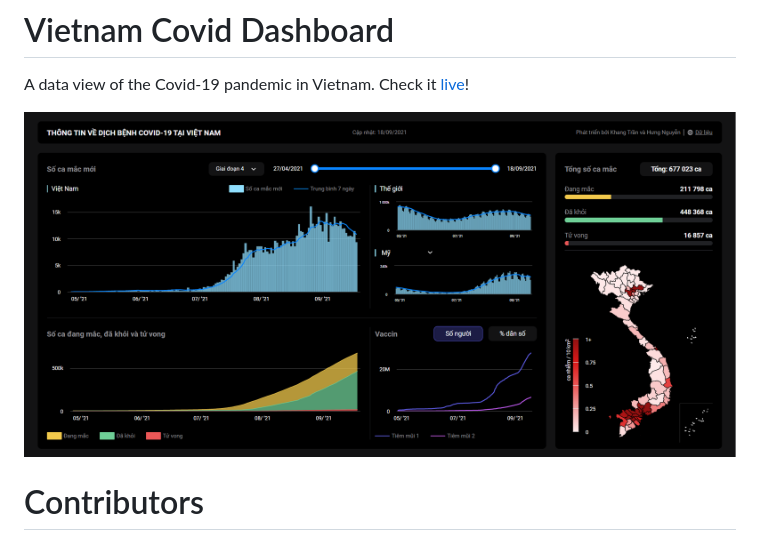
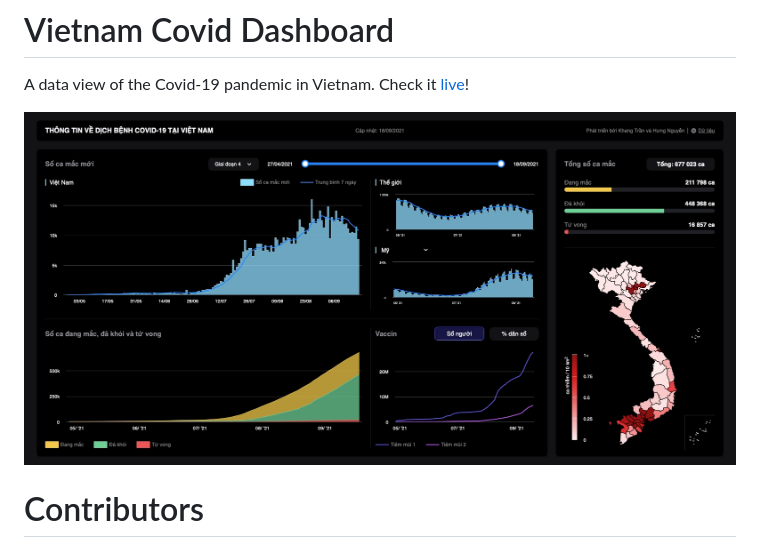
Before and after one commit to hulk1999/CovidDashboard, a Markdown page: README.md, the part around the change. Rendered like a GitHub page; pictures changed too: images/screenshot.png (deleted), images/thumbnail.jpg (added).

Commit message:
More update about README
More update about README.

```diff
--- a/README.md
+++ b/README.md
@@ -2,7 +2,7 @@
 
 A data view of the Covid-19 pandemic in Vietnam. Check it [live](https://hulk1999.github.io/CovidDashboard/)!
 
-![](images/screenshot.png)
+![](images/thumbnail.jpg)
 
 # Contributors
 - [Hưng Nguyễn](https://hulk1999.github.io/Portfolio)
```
==
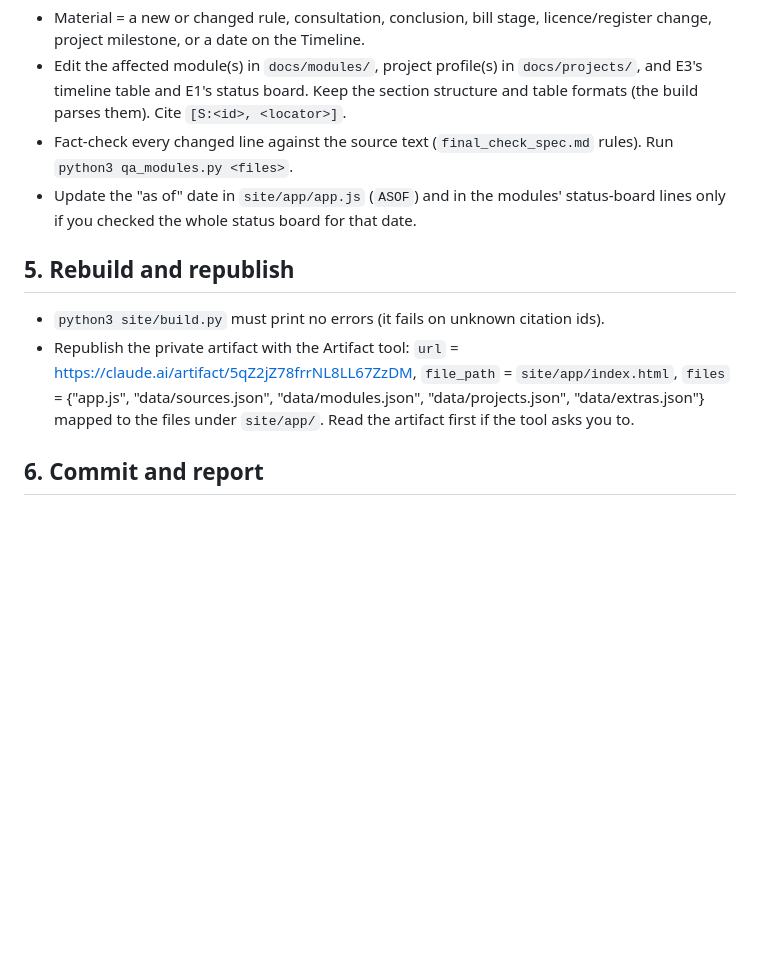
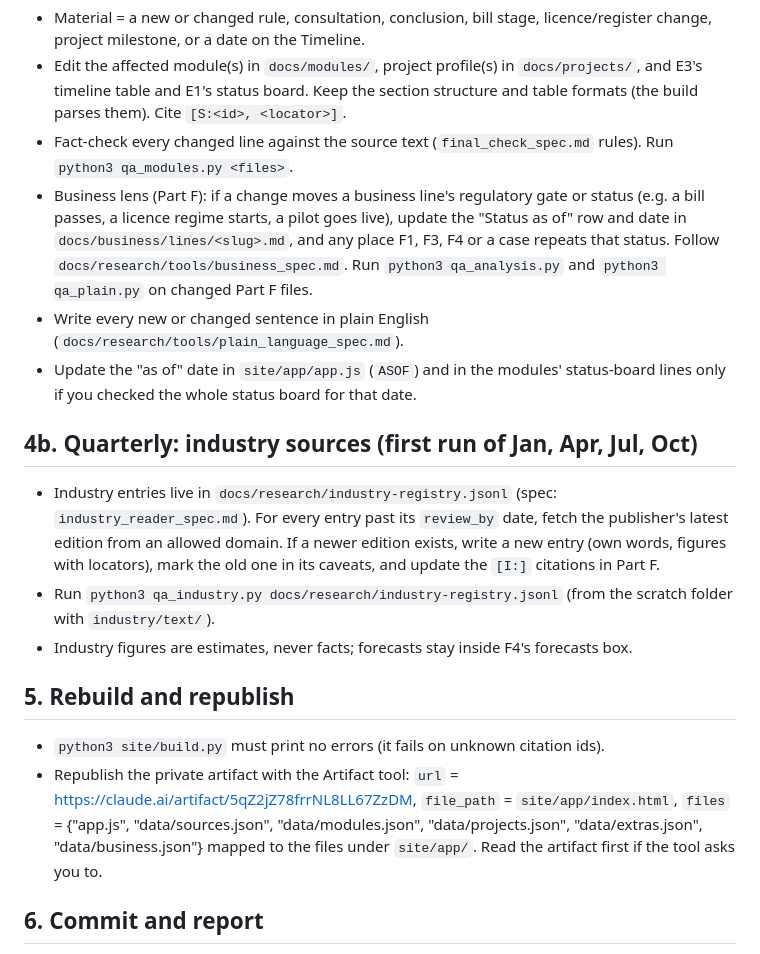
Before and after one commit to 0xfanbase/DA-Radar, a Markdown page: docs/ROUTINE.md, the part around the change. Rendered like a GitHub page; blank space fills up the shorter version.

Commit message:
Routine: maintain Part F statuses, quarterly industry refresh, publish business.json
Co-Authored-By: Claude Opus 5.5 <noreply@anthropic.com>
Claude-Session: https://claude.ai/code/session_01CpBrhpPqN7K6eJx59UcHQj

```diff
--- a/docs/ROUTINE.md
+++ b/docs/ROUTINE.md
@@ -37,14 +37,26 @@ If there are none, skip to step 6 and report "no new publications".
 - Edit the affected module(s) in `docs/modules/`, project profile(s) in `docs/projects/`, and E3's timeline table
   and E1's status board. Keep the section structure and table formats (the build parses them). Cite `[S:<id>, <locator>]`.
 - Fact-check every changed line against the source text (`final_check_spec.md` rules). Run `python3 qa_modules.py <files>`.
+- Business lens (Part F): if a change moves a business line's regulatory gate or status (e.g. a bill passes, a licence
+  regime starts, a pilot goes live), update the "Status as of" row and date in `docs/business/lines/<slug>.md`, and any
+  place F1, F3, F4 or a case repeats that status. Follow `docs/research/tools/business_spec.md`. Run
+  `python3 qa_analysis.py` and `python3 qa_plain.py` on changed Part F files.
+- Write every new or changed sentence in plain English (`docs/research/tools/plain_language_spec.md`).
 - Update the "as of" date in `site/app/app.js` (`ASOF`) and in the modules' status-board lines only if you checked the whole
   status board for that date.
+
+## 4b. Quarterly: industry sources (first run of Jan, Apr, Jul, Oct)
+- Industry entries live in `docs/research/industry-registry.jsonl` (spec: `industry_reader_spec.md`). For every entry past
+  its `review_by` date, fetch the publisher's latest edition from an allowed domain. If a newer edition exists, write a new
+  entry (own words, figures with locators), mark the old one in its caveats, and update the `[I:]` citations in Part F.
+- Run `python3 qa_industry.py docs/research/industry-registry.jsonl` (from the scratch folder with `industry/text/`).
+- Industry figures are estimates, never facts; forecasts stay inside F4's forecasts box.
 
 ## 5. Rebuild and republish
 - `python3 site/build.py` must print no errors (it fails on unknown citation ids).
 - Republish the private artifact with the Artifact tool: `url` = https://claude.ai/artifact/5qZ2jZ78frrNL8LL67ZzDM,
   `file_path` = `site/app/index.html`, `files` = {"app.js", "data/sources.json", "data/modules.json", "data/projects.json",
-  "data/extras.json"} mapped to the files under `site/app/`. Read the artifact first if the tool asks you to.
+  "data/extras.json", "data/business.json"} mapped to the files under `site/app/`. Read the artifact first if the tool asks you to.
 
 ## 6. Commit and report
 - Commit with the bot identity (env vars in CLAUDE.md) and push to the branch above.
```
==
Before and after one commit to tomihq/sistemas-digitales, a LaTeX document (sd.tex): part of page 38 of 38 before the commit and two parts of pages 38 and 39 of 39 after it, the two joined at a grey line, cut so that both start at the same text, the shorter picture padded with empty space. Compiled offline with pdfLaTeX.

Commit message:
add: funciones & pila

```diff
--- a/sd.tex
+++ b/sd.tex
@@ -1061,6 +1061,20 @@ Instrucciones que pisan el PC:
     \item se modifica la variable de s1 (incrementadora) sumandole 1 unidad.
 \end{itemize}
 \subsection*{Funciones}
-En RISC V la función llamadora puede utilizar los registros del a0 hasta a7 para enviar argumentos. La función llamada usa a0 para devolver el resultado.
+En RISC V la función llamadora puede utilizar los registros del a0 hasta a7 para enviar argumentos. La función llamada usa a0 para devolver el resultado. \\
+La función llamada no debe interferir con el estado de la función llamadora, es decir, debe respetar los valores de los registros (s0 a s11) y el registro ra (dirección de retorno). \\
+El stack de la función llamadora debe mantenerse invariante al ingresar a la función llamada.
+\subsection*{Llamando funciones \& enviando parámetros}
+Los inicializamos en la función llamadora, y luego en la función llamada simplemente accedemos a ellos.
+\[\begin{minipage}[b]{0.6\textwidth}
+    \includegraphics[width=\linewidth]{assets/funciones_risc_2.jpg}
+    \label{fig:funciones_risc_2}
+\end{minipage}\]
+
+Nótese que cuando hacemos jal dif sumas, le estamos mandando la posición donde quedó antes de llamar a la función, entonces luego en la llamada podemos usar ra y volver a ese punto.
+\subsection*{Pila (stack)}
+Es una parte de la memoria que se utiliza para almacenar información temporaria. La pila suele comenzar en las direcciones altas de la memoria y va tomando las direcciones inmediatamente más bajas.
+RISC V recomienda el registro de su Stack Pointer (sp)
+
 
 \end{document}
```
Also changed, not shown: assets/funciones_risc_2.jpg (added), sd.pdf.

§ EXERCISE REQUIREMENTS
Among the records above, find the lines that contain "research" and copy every one.

§ REPLY
+  place F1, F3, F4 or a case repeats that status. Follow `docs/research/tools/business_spec.md`. Run
+- Write every new or changed sentence in plain English (`docs/research/tools/plain_language_spec.md`).
+- Industry entries live in `docs/research/industry-registry.jsonl` (spec: `industry_reader_spec.md`). For every entry past
+- Run `python3 qa_industry.py docs/research/industry-registry.jsonl` (from the scratch folder with `industry/text/`).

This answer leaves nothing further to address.